The whole sphere of the higher responsibility of parents may be summed up in the one word “training.” “Train up a child in the way he should go; and when he is old he will not depart from it” (Prov. 22:6). This Word of God expresses the judgment of ancient Israel, which, as a people, trained its children more admirably than any other nation. When we, today, speak of training, we generally have in mind the process of education. And, rightly understood, it is correct. But education means much more than the mere impartation of the facts of knowledge. It means the development of character, the cultivating of a life. It means giving sane, wholesome views of life, the world, and human relations.
We believe in educating the mind, a belief that ought to be shared by all parents worthy the name. But let us get away from the idea that all education must be for professional life. An education which will enable one to appreciate the beauties of literature and art should not make one ashamed to be a good carpenter or mason, a good clerk, book keeper or housekeeper. When education makes people proud and ashamed to work with their hands, and inclines them to live by their wits, at the price of honesty and the welfare of others, it is not a blessing, but a curse. The honest man, with a noble spirit, though he has but the rudiments of an education, as we ordinarily understand the term, is a gentleman and a prince in comparison with the polished loafer and trickster. Parents, let us not forget this while educating our children.
The high, far-reaching duty of parents is set forth in our text:
“Ye fathers, provoke not your children to wrath; but bring them up in the nurture and admonition of the Lord.”
Before defining and applying our text in so far as it sets forth the duties and responsibility of parents in the training of their children, let us emphasize what it implies with respect to the position and conduct of the parents themselves. To bring up a child in the nurture and admonition of the Lord means more than mere obedience to implicit instructions. It means that in this work we are the Lord’s representatives. It ought to have a most salutary effect upon parents to remember that we are not privileged to do as we please with our children. Here, as everywhere else in life, we are but stewards. The absolute ownership of our children rests in the Lord. The absolute will in conformity with which our children are to be reared is the Lord’s will. In all positions of authority and responsibility, in the Church, in the State, in the family, the incumbents are God’s representatives. And they have to give account of their conduct, not only to their fellowmen, but to God. But in no position of authority is man so wonderfully, so directly, so vitally God’s representative as in the parental office. What God is to us older people, lover and law-giver, provider and controller, that we are to be under Him, to our children. Fathers and mothers! let us not lose sight of this consideration. It will do much to give us the clear-sightedness, and warm-heartedness, the firmness and perseverance, so necessary to the proper discharge of these holiest of duties. One of the first, most abiding, and life-controlling thoughts of every parent should be that expressed by mother Eve when the first born of the sons of men rested on her bosom. She said: “I have gotten a man from the Lord” (Gen. 4:1).
In the light of these thoughts, let us consider the divine admonition of our text: “Bring up your children in the nurture and admonition of the Lord.” We will pass by those primary duties which pertain to body and mind, already referred to, and which are, in our day, to most people self-evident.
God has given us children to be trained, not only to make a living, but, which is much more, to live.

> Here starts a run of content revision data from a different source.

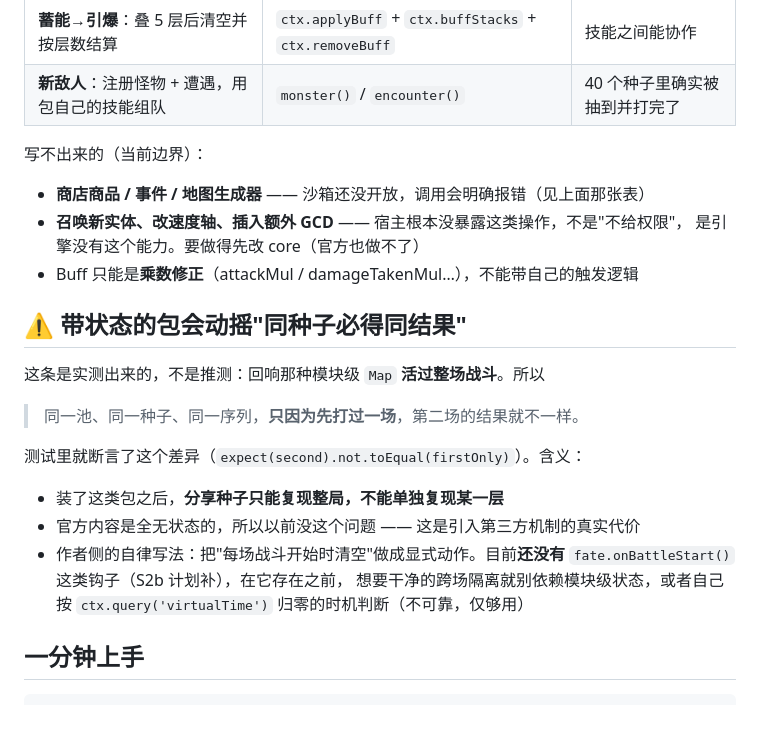
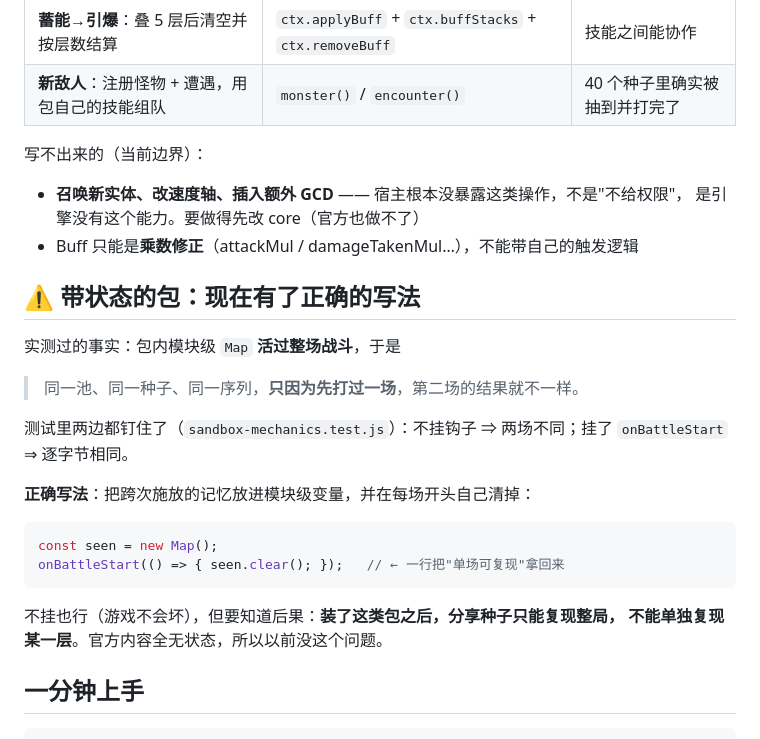
Before and after one commit to xialongxl/fate_loop, a Markdown page: docs/模组开发指南.md, the part around one of its changes. GitHub-like rendering.

````diff
--- a/docs/模组开发指南.md
+++ b/docs/模组开发指南.md
@@ -58,25 +86,29 @@
 | **新敌人**：注册怪物 + 遭遇，用包自己的技能组队 | `monster()` / `encounter()` | 40 个种子里确实被抽到并打完了 |
 
 写不出来的（当前边界）：
-- **商店商品 / 事件 / 地图生成器** —— 沙箱还没开放，调用会明确报错（见上面那张表）
 - **召唤新实体、改速度轴、插入额外 GCD** —— 宿主根本没暴露这类操作，不是"不给权限"，
   是引擎没有这个能力。要做得先改 core（官方也做不了）
 - Buff 只能是**乘数修正**（attackMul / damageTakenMul…），不能带自己的触发逻辑
 
-## ⚠️ 带状态的包会动摇"同种子必得同结果"
+## ⚠️ 带状态的包：现在有了正确的写法
 
-这条是实测出来的，不是推测：回响那种模块级 `Map` **活过整场战斗**。所以
+实测过的事实：包内模块级 `Map` **活过整场战斗**，于是
 
 > 同一池、同一种子、同一序列，**只因为先打过一场**，第二场的结果就不一样。
 
-测试里就断言了这个差异（`expect(second).not.toEqual(firstOnly)`）。含义：
+测试里两边都钉住了（`sandbox-mechanics.test.js`）：不挂钩子 ⇒ 两场不同；挂了
+`onBattleStart` ⇒ 逐字节相同。
 
-- 装了这类包之后，**分享种子只能复现整局，不能单独复现某一层**
-- 官方内容是全无状态的，所以以前没这个问题 —— 这是引入第三方机制的真实代价
-- 作者侧的自律写法：把"每场战斗开始时清空"做成显式动作。目前**还没有**
-  `fate.onBattleStart()` 这类钩子（S2b 计划补），在它存在之前，
-  想要干净的跨场隔离就别依赖模块级状态，或者自己按 `ctx.query('virtualTime')`
-  归零的时机判断（不可靠，仅够用）
+**正确写法**：把跨次施放的记忆放进模块级变量，并在每场开头自己清掉：
+
+```js
+const seen = new Map();
+onBattleStart(() => { seen.clear(); });   // ← 一行把"单场可复现"拿回来
+```
+
+不挂也行（游戏不会坏），但要知道后果：**装了这类包之后，分享种子只能复现整局，
+不能单独复现某一层**。官方内容全无状态，所以以前没这个问题。
+
 
 ## 一分钟上手
 
````
Also changed, not shown: other parts of docs/模组开发指南.md (+38 -10 lines), docs/交接文档.md (+5 -4 lines), docs/模组沙箱与包格式设计.md (+25 -2 lines).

To live means more than having food and shelter or any degree of material prosperity. Merely to vegetate, to exist, is not truly to live. To spend an existence of isolated selfishness is not really to live. A round of useless or silly pleasures is a poor, shallow, unsatisfactory kind of life. The real measure of a man’s life is the measure of his approach to the Divine ideal of what life should be. We live in proportion as we find our true place in the great complex of Divine and human activities, and fit ourselves, or allow ourselves to be fitted, into the harmony of this ordered system. In other words, we truly live only as we find, and consciously pursue, the true aims of life. Only thus, my brethren, can men have happiness. And happiness, rightly understood, happiness in its highest and holiest form of blessedness, is man’s highest good, the end of his creation, in the possession and appreciation of which he most truly glorifies God.
This, parents, is the stupendous task to which God has put our hands, our minds, our hearts. We are to help God to mold human lives, to develop human character. Under Him we are to train our children to have the right outlook on life, to fulfill their part of the task of making this world a more livable place, and finally come to the right end of earthly life — eternal life.
On this foundation of a generally well-developed character, which, of course, is progressive, and continues through life, parents are to bend their energies to the building up of a symmetrical and useful active life. The virtues of industry and frugality are to be inculcated. Children are to be taught, not only to make a place for themselves in the world, but to stand in right relation to other people. They must learn, not only to respect the rights of others, but to have regard for the feelings of others, and to respect the needs of others. The kingship of self-control must be taught. In early life, we should begin the process of teaching the child that man is differentiated from the mere animal by this that he acts, not on the promptings of impulse or appetite, but as the result of reflection, on the dictates of an en lightened conscience, following the choice of a divinely cultured will.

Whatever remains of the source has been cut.